The 2017 Crime and Security Symposium will take place on the 7th April 2017 at the University of Hull. The theme for this year's symposium is "After Brexit: Responding to Populism, Austerity, and Anti-Globalisation"

 

The last 12 months have seen a series of intersecting challenges reshape political discourse across the Western world: the growth of populism and anti-immigrant sentiment, the continuation and entrenchment of austerity economics, and the growth of anti-globalisation politics broadly exemplified in the UK’s vote to leave the European Union.

 

Alongside this, hostility to 'experts' has combined with distrust of policymakers and the political process leading to the development of increasingly emotive, and evidentially unsound, policies. The need for dispassionate analysis, and evidence-based engagement with crime and security policy has thus never been more acutely felt, yet pathways to engagement often remain unclear, with many academics unsure of how to take the first steps towards participation in the policy process.

 

This year’s symposium is designed to address these challenges, bringing together academics working on the interface between these challenging issues and the criminal justice – and security – system for a series of workshops and presentations aimed at sharing the best of policy focussed research and building knowledge both of the policy process and means of engaging with policymakers. In so doing it will attempt to foster a broad researcher-led conversation that gives a strong and distinctive voice to those who advocate for the benefits of research-led policy, and offer a showcase for suggestions of how contemporary research can help better shape policy responses to these difficult issues.

 

The organisers of the symposium welcome contributions that address crime and security policy broadly defined. These may come from any area of the social sciences or humanities.

 

In line with the theme of the symposium, they are particularly keen to receive sumbissions addressing the following broad themes:

 

The Politics of Policing

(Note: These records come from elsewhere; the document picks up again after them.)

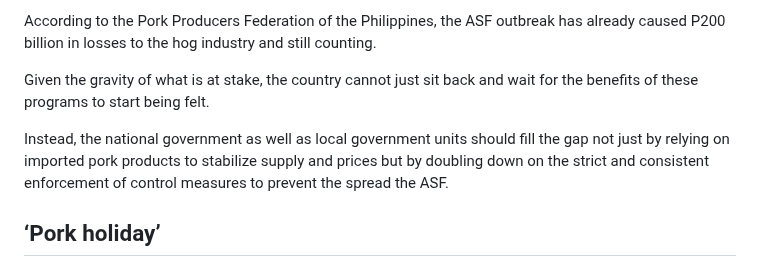
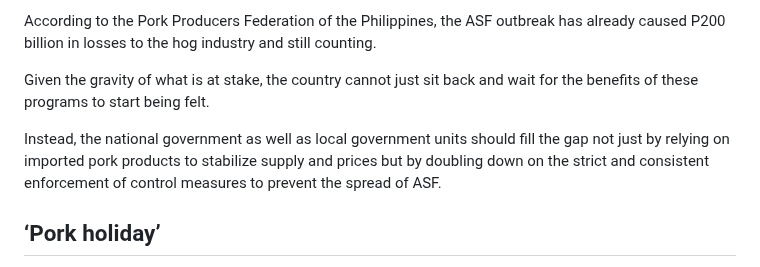
Before and after one commit to jayxdcode/scrapy_api, a Markdown page: articles/20250430_Protecting_DA’s_ambitious_program.md, the part around the change. GitHub-like rendering.

Commit message:
UPDATE DATA: Apr. 30, 2025 (Wed) 08:24:16 PM UTC (Second Run)

```diff
--- a/articles/20250430_Protecting_DA’s_ambitious_program.md
+++ b/articles/20250430_Protecting_DA’s_ambitious_program.md
@@ -26,7 +26,7 @@ According to the Pork Producers Federation of the Philippines, the ASF outbreak
 
 Given the gravity of what is at stake, the country cannot just sit back and wait for the benefits of these programs to start being felt.
 
-Instead, the national government as well as local government units should fill the gap not just by relying on imported pork products to stabilize supply and prices but by doubling down on the strict and consistent enforcement of control measures to prevent the spread the ASF.
+Instead, the national government as well as local government units should fill the gap not just by relying on imported pork products to stabilize supply and prices but by doubling down on the strict and consistent enforcement of control measures to prevent the spread of ASF.
 
 ## ‘Pork holiday’
 
```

  • The post-Brexit rise in hate crime
  • Ethnic tensions and trust in the police – particularly following high-profile police shootings in the UK and the USA
  • Austerity and police funding
  • Cross-border policing and the challenge of transnational crime
  • The future of European police cooperation
  • Metro mayors and police accountability

 

The Politics of Punishment and Imprisonment

  • Responses to prison radicalisation
  • The experiences of non-native prisoners
  • The return of penal populism
  • Austerity and the future of rehabilitation
  •  

The Politics of Security

  • Online Radicalisation: political and policy responses
  • Daesh and the risk of returnees
  • Domestic terror networks
  • New counter-terror legislation
  • Public perceptions and popular representations of security problems

 

The Politics of Victimhood

  • Public attitudes and popular representations of victims
  • The experiences of non-native victims
  • Anonymity in contemporary Criminal Justice
  • New developments in victimization – social media, online victimization and the policy response
  • New developments in protective measures for victims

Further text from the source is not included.